Electric sekki: Do you feel pressure, then, to always be reinventing, as Edward did?
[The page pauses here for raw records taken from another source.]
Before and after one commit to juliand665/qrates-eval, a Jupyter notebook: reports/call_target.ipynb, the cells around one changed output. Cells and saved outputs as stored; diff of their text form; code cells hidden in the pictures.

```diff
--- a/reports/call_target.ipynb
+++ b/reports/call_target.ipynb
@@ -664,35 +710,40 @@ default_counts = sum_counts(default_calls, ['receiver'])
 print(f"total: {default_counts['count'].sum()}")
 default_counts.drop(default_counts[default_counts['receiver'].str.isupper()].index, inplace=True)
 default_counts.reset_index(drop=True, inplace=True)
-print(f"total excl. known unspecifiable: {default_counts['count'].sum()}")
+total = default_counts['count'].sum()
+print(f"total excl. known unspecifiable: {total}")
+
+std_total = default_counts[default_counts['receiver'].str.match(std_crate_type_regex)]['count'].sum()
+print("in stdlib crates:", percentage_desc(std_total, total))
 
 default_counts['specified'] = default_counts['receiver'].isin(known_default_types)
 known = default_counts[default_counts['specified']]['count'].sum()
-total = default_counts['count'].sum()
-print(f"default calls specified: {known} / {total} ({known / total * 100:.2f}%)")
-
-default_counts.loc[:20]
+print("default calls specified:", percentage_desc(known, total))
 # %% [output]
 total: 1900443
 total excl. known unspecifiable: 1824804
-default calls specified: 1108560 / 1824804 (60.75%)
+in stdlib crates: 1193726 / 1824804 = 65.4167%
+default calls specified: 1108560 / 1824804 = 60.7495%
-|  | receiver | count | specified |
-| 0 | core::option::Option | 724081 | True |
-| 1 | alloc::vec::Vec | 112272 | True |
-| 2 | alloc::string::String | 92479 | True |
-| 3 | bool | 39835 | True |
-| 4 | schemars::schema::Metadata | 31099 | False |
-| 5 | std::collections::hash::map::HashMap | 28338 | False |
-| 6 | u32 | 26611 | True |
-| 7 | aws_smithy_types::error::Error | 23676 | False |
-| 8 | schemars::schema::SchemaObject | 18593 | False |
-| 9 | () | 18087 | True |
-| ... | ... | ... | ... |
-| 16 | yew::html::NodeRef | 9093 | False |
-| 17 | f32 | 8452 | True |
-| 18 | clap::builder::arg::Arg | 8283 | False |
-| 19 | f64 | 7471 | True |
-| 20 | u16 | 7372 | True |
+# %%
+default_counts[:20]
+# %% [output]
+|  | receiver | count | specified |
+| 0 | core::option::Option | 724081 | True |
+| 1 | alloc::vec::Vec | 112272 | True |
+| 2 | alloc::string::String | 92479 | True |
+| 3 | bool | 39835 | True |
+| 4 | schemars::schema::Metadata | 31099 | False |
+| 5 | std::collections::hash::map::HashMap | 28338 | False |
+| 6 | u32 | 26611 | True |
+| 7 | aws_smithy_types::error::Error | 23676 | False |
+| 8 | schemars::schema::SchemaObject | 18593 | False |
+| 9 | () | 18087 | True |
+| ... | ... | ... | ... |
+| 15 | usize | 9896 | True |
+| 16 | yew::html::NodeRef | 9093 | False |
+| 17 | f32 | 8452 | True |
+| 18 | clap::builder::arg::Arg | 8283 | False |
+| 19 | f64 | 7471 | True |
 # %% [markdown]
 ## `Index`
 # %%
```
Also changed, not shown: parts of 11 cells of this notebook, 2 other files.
Patrick Grant (E. Tatuz): We feel the pressure to produce a beautiful collection each season. Actually, you know what? I feel the pressure from all these guys from the London SHOW Rooms! Coming in here and seeing what all these guys do, you're like, "S*it! This is really good. I need to work harder to make our stuff better." Being part of this generation of London menswear is making us all better, because there are a lot of really good people here and it creates this healthy competition. E. Tautz hasimproved so much in the last five seasons and it's because I'm always looking at all the good stuff everyone else is doing! We've got a much better chance succeeding all together than we have individually. People love a "wave" and at the moment menswear is dominated by Italian and French houses, but if we're going to be successful, there has to be this idea that, "This is the floor where all the Brit designers are." Everyone in the showrooms has a specific point-of-view and I think that we all have to play to that strength. London menswear is about innovation, history and freedom of expression. That's what's going to make it all succeed.We're all mates, as well. We share suppliers, we share tips. We help each other out when we can. Matthew [Miller] uses the same knitwear supplier that we use, and now Tom Ford's copying us!
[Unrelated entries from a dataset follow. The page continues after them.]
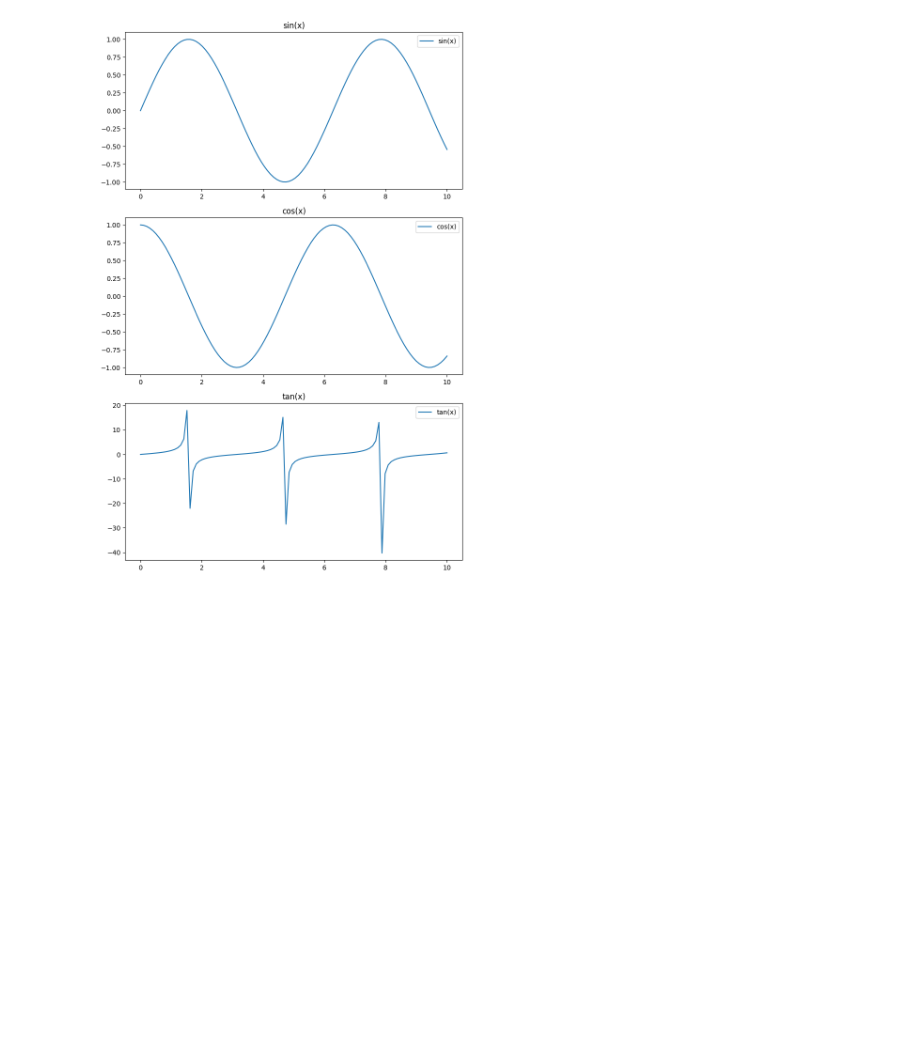
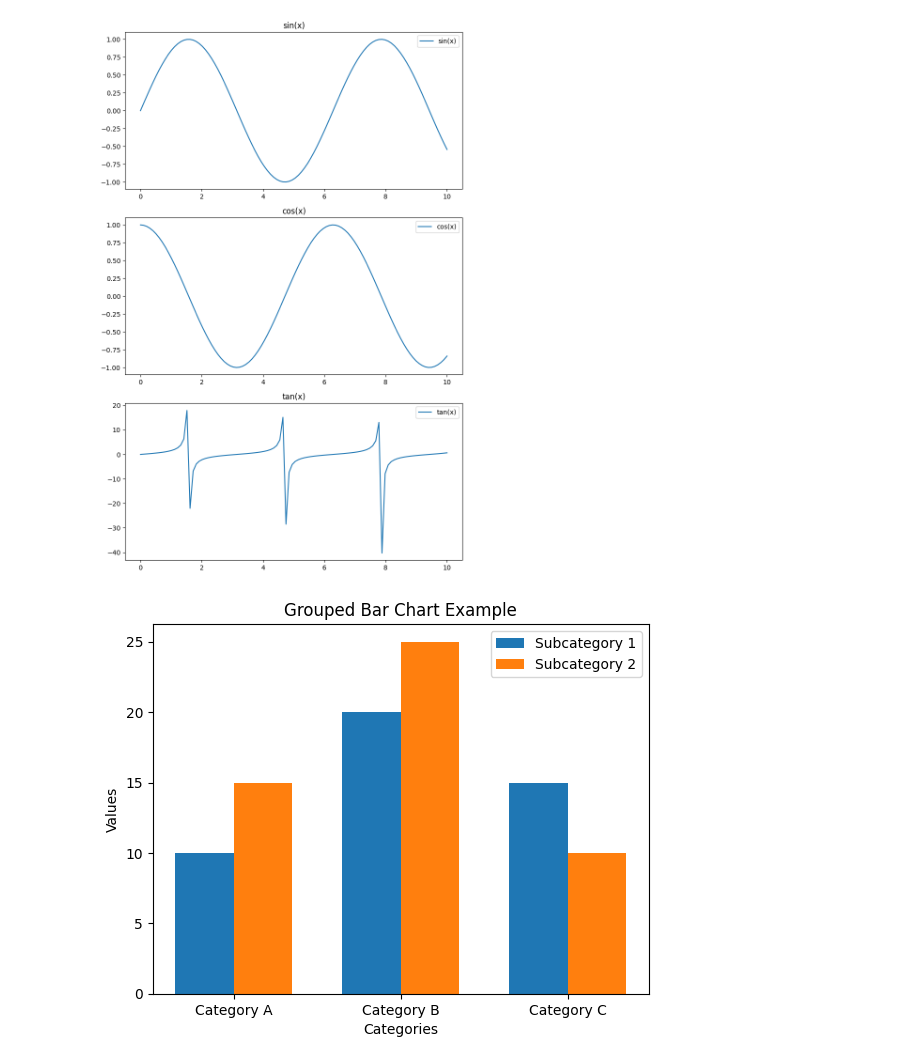
Before and after one commit to ArsalanKhan04/AgroDigital, a Jupyter notebook: agrodigital_proj/render_images/GetMaps.ipynb, the cells around one changed output. Drawn from its saved outputs; the diff is of its cells as text; code cells hidden in the pictures; blank space fills up the shorter version.

Commit message:
Nasa Data Bar chart has been added as well

```diff
--- a/agrodigital_proj/render_images/GetMaps.ipynb
+++ b/agrodigital_proj/render_images/GetMaps.ipynb
@@ -153,3 +153,38 @@ plt.savefig('combined_plots.png')
 plt.show()
 # %% [output]
 [figure]
+# %%
+import matplotlib.pyplot as plt
+import numpy as np
+
+# Sample data in tuples (category, subcategory, value)
+data_tuples = [("Category A", "Subcategory 1", 10),
+               ("Category A", "Subcategory 2", 15),
+               ("Category B", "Subcategory 1", 20),
+               ("Category B", "Subcategory 2", 25),
+               ("Category C", "Subcategory 1", 15),
+               ("Category C", "Subcategory 2", 10)]
+
+# Extracting labels and values from tuples
+categories = np.unique([item[0] for item in data_tuples])
+subcategories = np.unique([item[1] for item in data_tuples])
+values = np.array([[[item[2] for item in data_tuples if item[0] == category and item[1] == subcategory][0]
+                   for subcategory in subcategories] for category in categories])
+
+# Creating a grouped bar chart
+bar_width = 0.35
+index = np.arange(len(categories))
+for i, subcategory in enumerate(subcategories):
+    plt.bar(index + i * bar_width, values[:, i], bar_width, label=subcategory)
+
+# Adding labels and title
+plt.xlabel('Categories')
+plt.ylabel('Values')
+plt.title('Grouped Bar Chart Example')
+plt.xticks(index + bar_width * (len(subcategories) - 1) / 2, categories)
+plt.legend()
+
+# Display the grouped bar chart
+plt.show()
+# %% [output]
+[figure, added]
```
Also changed, not shown: parts of 8 cells of this notebook, 5 other files.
Electric sekki:Tell us a bit about the muse of the collection - would you call him a muse? - the explorer.

Patrick Grant (E. Tatuz):Oh, William Thessiger! Obviously, always there will be something that sparks the conversation that becomes the collection and, this time, it was Sir William Thessiger, who's a guy whom I have known about for many, many years. He's a total boy's hero. He grew up in North-East Africa, he went to Britain and studied at Oxford University, he was a boxing "blue", he was captain of Oxford University boxing. He was a real man's man, but he was actually gay, though he kept that very much to himself. He then went off and spent a lot of time in the diplomatic service in Ethiopia and the Sudan. He travelled widely and in a very hard, very basic way; he never used motorised transport, he would travel as the locals would travel. You know, he would eat a date and have a thimble of water a day;that kind of thing. He was a tough man. He fought with the Ethiopian Resistance againstMussolini,then he fought with the SAS against Rommel--literally, he personally fought against Rommel in the desert. He lived in all these different places and always adopted the clothing of the local people. So the cape in the collection is adopted from a traditional Ethiopian cape with a military twist to it. The wide-leg pyjama pant is a take on Middle Eastern pyjamas. The kaftan is very obvious. The collarless shirts with themulti-stitchdetail, those came from him; those were the kinds of clothes he wore. The colours came from a contemporary photograph of two priests sitting on a rock in Ethiopia. They are wearing head-to-toe the same colour; jodhpurs, kalaba, shawl, hat, all in bright yellow and all in bright pink. That's where those colours came from. The face print on the tees came from a picture of an old man sitting outside a house and he's wearing this beaded sunhat and his glasses are a bit squint; that's where the print came from. The other interesting thing about the collection is that Thessiger wrote about meeting these warriors from a tribe called the Afari tribe. When someone from the Afari tribe kills a man in battle, they cut his testicles off and they wear them around their belt. So, as they become more successful as warriors, they literally have belts made from all these testicles! The reason we did the medal ribbon trousers is a nod to the idea of wearing your "colours" around your waist. So, you see, we don't take ourselves too seriously! We're serious about the clothes, but we have a sense of humor in the clothes, as well.